PROVIDED ENTRIES START

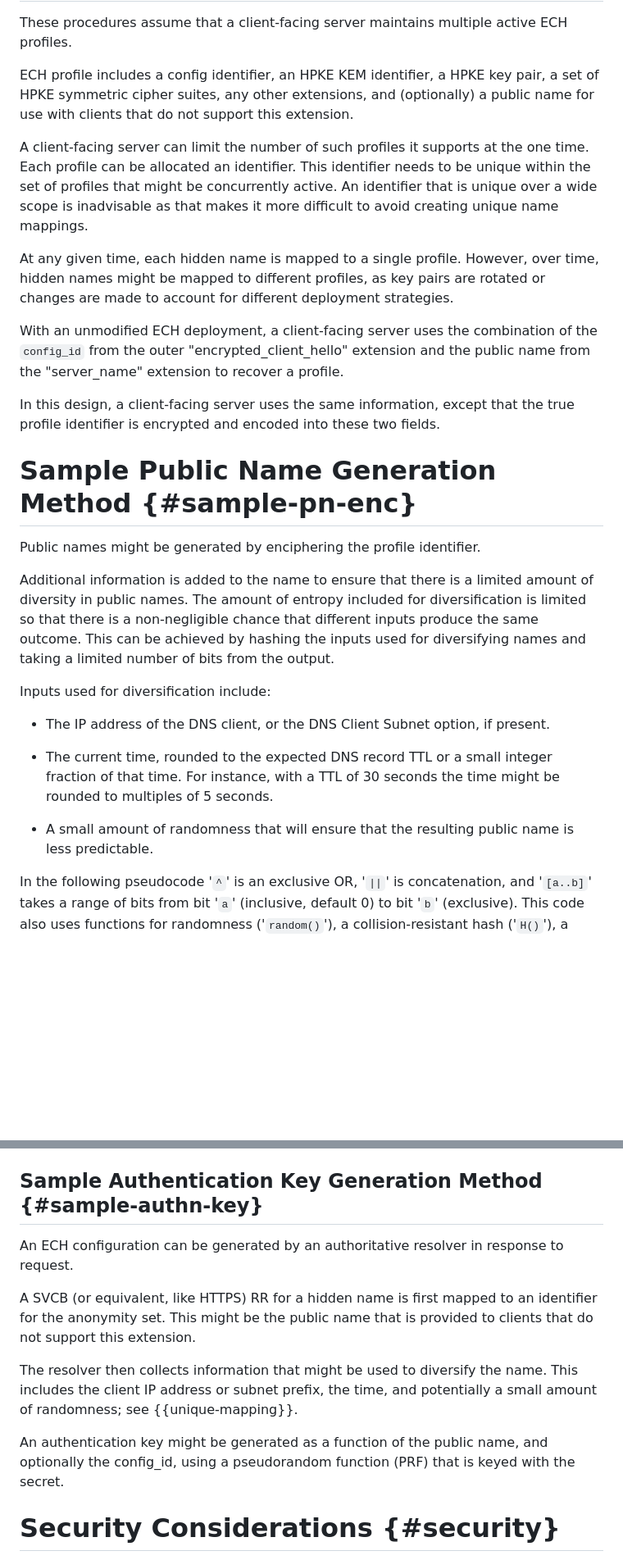
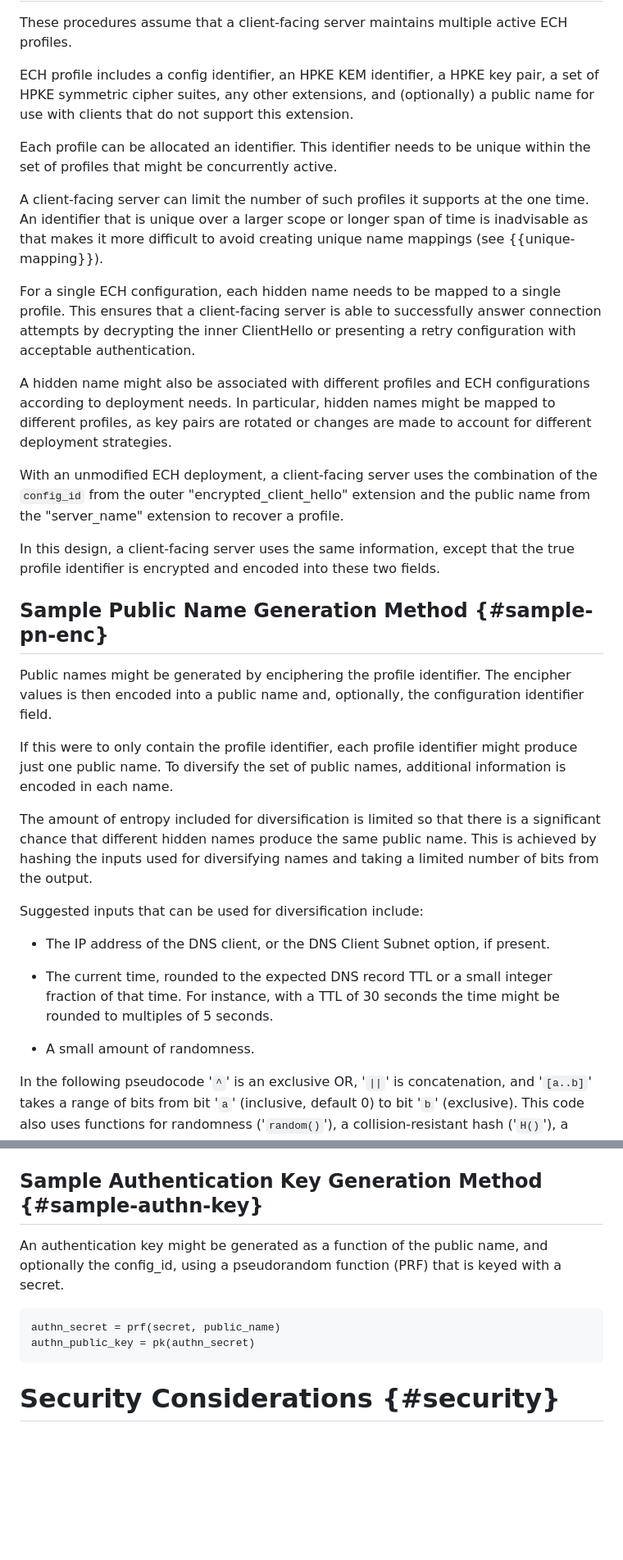
Before and after one commit to martinthomson/ech-pnmasq, a Markdown page: draft-thomson-tls-ech-pnmasq.md, 2 parts joined by grey strips. Shown: that part at 82% size. GitHub-like rendering; blank space fills up the shorter version.

```diff
--- a/draft-thomson-tls-ech-pnmasq.md
+++ b/draft-thomson-tls-ech-pnmasq.md
@@ -381,17 +431,29 @@ any other extensions,
 and (optionally) a public name for use with clients
 that do not support this extension.
 
-A client-facing server can limit the number of such profiles
-it supports at the one time.
 Each profile can be allocated an identifier.
 This identifier needs to be unique
 within the set of profiles that might be concurrently active.
-An identifier that is unique over a wide scope
+
+A client-facing server can limit the number of such profiles
+it supports at the one time.
+An identifier that is unique
+over a larger scope or longer span of time
 is inadvisable as that makes it more difficult
-to avoid creating unique name mappings.
+to avoid creating unique name mappings (see {{unique-mapping}}).
 
-At any given time, each hidden name is mapped to a single profile.
-However, over time,
+For a single ECH configuration,
+each hidden name needs to be mapped to a single profile.
+This ensures that a client-facing server
+is able to successfully answer connection attempts
+by decrypting the inner ClientHello
+or presenting a retry configuration with acceptable authentication.
+
+A hidden name might also be associated
+with different profiles
+and ECH configurations
+according to deployment needs.
+In particular,
 hidden names might be mapped to different profiles,
 as key pairs are rotated
 or changes are made to account for different deployment strategies.
@@ -408,20 +470,26 @@ except that the true profile identifier is encrypted
 and encoded into these two fields.
 
 
-# Sample Public Name Generation Method {#sample-pn-enc}
+## Sample Public Name Generation Method {#sample-pn-enc}
 
 Public names might be generated by
 enciphering the profile identifier.
+The encipher values is then encoded into a public name
+and, optionally, the configuration identifier field.
 
-Additional information is added to the name to ensure
-that there is a limited amount of diversity in public names.
+If this were to only contain the profile identifier,
+each profile identifier might produce just one public name.
+To diversify the set of public names,
+additional information is encoded in each name.
+
 The amount of entropy included for diversification is limited
-so that there is a non-negligible chance that
-different inputs produce the same outcome.
-This can be achieved by hashing the inputs used for diversifying names
+so that there is a significant chance that
+different hidden names produce the same public name.
+This is achieved by hashing the inputs used for diversifying names
 and taking a limited number of bits from the output.
 
-Inputs used for diversification include:
+Suggested inputs that can be used for diversification
+include:
 
 * The IP address of the DNS client,
   or the DNS Client Subnet option,
@@ -433,8 +501,7 @@ Inputs used for diversification include:
   For instance, with a TTL of 30 seconds
   the time might be rounded to multiples of 5 seconds.
 
-* A small amount of randomness that will
-  ensure that the resulting public name is less predictable.
+* A small amount of randomness.
 
 In the following pseudocode
 '`^`' is an exclusive OR,
@@ -599,26 +674,14 @@ likely results in a longer name).
 
 ## Sample Authentication Key Generation Method {#sample-authn-key}
 
-An ECH configuration can be generated by
-an authoritative resolver
-in response to request.
-
-A SVCB (or equivalent, like HTTPS) RR for a hidden name
-is first mapped to an identifier for the anonymity set.
-This might be the public name
-that is provided to clients
-that do not support this extension.
-
-The resolver then collects information
-that might be used to diversify the name.
-This includes the client IP address or subnet prefix,
-the time,
-and potentially a small amount of randomness;
-see {{unique-mapping}}.
-
 An authentication key might be generated as a function of the public name,
 and optionally the config_id,
-using a pseudorandom function (PRF) that is keyed with the secret.
+using a pseudorandom function (PRF) that is keyed with a secret.
+
+~~~ pseudocode
+authn_secret = prf(secret, public_name)
+authn_public_key = pk(authn_secret)
+~~~
 
 
 # Security Considerations {#security}
```
Also changed, not shown: other parts of draft-thomson-tls-ech-pnmasq.md (+115 -31 lines).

PROVIDED ENTRIES END

THE TASK: Retype all of the listing word for word and skip the pictures.

EXERCISE SOLUTION:
Before and after one commit to martinthomson/ech-pnmasq, a Markdown page: draft-thomson-tls-ech-pnmasq.md, 2 parts joined by grey strips. Shown: that part at 82% size. GitHub-like rendering; blank space fills up the shorter version.

```diff
--- a/draft-thomson-tls-ech-pnmasq.md
+++ b/draft-thomson-tls-ech-pnmasq.md
@@ -381,17 +431,29 @@ any other extensions,
 and (optionally) a public name for use with clients
 that do not support this extension.
 
-A client-facing server can limit the number of such profiles
-it supports at the one time.
 Each profile can be allocated an identifier.
 This identifier needs to be unique
 within the set of profiles that might be concurrently active.
-An identifier that is unique over a wide scope
+
+A client-facing server can limit the number of such profiles
+it supports at the one time.
+An identifier that is unique
+over a larger scope or longer span of time
 is inadvisable as that makes it more difficult
-to avoid creating unique name mappings.
+to avoid creating unique name mappings (see {{unique-mapping}}).
 
-At any given time, each hidden name is mapped to a single profile.
-However, over time,
+For a single ECH configuration,
+each hidden name needs to be mapped to a single profile.
+This ensures that a client-facing server
+is able to successfully answer connection attempts
+by decrypting the inner ClientHello
+or presenting a retry configuration with acceptable authentication.
+
+A hidden name might also be associated
+with different profiles
+and ECH configurations
+according to deployment needs.
+In particular,
 hidden names might be mapped to different profiles,
 as key pairs are rotated
 or changes are made to account for different deployment strategies.
@@ -408,20 +470,26 @@ except that the true profile identifier is encrypted
 and encoded into these two fields.
 
 
-# Sample Public Name Generation Method {#sample-pn-enc}
+## Sample Public Name Generation Method {#sample-pn-enc}
 
 Public names might be generated by
 enciphering the profile identifier.
+The encipher values is then encoded into a public name
+and, optionally, the configuration identifier field.
 
-Additional information is added to the name to ensure
-that there is a limited amount of diversity in public names.
+If this were to only contain the profile identifier,
+each profile identifier might produce just one public name.
+To diversify the set of public names,
+additional information is encoded in each name.
+
 The amount of entropy included for diversification is limited
-so that there is a non-negligible chance that
-different inputs produce the same outcome.
-This can be achieved by hashing the inputs used for diversifying names
+so that there is a significant chance that
+different hidden names produce the same public name.
+This is achieved by hashing the inputs used for diversifying names
 and taking a limited number of bits from the output.
 
-Inputs used for diversification include:
+Suggested inputs that can be used for diversification
+include:
 
 * The IP address of the DNS client,
   or the DNS Client Subnet option,
@@ -433,8 +501,7 @@ Inputs used for diversification include:
   For instance, with a TTL of 30 seconds
   the time might be rounded to multiples of 5 seconds.
 
-* A small amount of randomness that will
-  ensure that the resulting public name is less predictable.
+* A small amount of randomness.
 
 In the following pseudocode
 '`^`' is an exclusive OR,
@@ -599,26 +674,14 @@ likely results in a longer name).
 
 ## Sample Authentication Key Generation Method {#sample-authn-key}
 
-An ECH configuration can be generated by
-an authoritative resolver
-in response to request.
-
-A SVCB (or equivalent, like HTTPS) RR for a hidden name
-is first mapped to an identifier for the anonymity set.
-This might be the public name
-that is provided to clients
-that do not support this extension.
-
-The resolver then collects information
-that might be used to diversify the name.
-This includes the client IP address or subnet prefix,
-the time,
-and potentially a small amount of randomness;
-see {{unique-mapping}}.
-
 An authentication key might be generated as a function of the public name,
 and optionally the config_id,
-using a pseudorandom function (PRF) that is keyed with the secret.
+using a pseudorandom function (PRF) that is keyed with a secret.
+
+~~~ pseudocode
+authn_secret = prf(secret, public_name)
+authn_public_key = pk(authn_secret)
+~~~
 
 
 # Security Considerations {#security}
```
Also changed, not shown: other parts of draft-thomson-tls-ech-pnmasq.md (+115 -31 lines).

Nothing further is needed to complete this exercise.